This is apparently common among targets of microaggressions, and this confusion is a significant part of why they are so damaging. “The power of racial microaggressions lies in their invisibility to the perpetrator and oftentimes to the recipient,” Sue, and colleagues, wrote in a 2007 article. And this is why a key strategy for dealing with microaggressions is “making the invisible visible.”
By “naming” a microaggression, a concept Sue borrows from Paulo Freire’s seminal work, Pedagogy of the Oppressed, we are able to undercut its power and expose metacommunication behind it.
For example, pointing out that “where are you from?” is really code for “you aren’t American enough” or “I have Black friends” really means “what I just said isn’t racist and neither am I” social worker Petaway says. And doing this doesn’t have to be educational or immediate, she adds.
Sometimes it’s as simple as saying, “your bias is showing” and walking away, a response Evans often has to microaggressions, especially those from women.
But the burden of responding shouldn’t solely rest with the target of the microagression.
Writer Leslie C. Aguilar’s suggests targets or bystanders can just say “Ouch!” Interrupting and redirecting conversations heading toward biased territory with, “Whoa! Let’s not go there!” can also do the trick, particularly when delivered by allies who share commonalities with the speaker.

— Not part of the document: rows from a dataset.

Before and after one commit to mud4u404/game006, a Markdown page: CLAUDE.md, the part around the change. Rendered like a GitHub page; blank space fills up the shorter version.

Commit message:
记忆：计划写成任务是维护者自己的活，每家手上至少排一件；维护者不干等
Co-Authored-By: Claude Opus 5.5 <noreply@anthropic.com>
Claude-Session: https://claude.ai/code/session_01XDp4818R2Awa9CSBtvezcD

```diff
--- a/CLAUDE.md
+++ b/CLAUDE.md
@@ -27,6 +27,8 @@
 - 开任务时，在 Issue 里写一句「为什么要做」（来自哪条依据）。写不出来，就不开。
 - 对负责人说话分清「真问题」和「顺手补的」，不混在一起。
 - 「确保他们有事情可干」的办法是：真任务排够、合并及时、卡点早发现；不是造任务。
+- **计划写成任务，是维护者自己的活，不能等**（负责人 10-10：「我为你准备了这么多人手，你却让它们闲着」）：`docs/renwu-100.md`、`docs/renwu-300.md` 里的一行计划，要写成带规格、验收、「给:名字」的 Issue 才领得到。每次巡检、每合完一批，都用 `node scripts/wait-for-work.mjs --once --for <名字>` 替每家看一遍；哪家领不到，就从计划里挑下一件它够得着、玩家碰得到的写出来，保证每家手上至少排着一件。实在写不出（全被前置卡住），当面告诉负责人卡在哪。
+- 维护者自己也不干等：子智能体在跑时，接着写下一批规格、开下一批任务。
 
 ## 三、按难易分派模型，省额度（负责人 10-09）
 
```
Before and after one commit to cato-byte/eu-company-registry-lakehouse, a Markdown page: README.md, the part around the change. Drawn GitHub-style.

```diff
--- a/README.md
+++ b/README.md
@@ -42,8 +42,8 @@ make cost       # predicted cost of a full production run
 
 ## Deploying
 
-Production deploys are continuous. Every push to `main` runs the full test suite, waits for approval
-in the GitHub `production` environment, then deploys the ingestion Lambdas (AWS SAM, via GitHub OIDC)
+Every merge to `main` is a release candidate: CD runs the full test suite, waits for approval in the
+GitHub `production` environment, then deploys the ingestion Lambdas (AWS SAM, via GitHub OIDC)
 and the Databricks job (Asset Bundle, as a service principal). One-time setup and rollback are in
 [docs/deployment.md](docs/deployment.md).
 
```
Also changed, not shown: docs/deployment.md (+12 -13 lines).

Aguilar’s suggestion resonates most with me. Unlike Evans, who is an ordained minister and educator, I don’t feel a calling to educate perpetrators. I already manage depression and anxiety, and now they’ve just said something that hurts. Why should I have to sink more emotional labor into an already fraught situation?
But research indicates that avoidance, when there is no threat of bodily harm, may not be the best course of action and that eschewing resignation brings rewards, including feelings of bravery, dignity, and self-efficacy.
There’s also the bonus that I’m less likely to mull over the situation ad infinitum.
However, Petaway assures me, I can respond when I want, how I want. There’s no statute of limitations on addressing microaggressions.
“It's really taking back our time and focusing on our boundaries,” she explains.
If it’s not addressed in the moment, that doesn’t mean it can’t be addressed later.
“There is no one asking you to give beyond the wellspring that you have,” Petaway says. “So if you don’t have it to give, then do not give [it].”
Ruth Terry wrote this article for YES! Magazine. Ruth is a freelance food, culture, and travel writer currently based in Istanbul, Turkey. Her expat status remains undecided. Follow her on Twitter @Ruth_Terry.
This article was republished from YES! Magazine.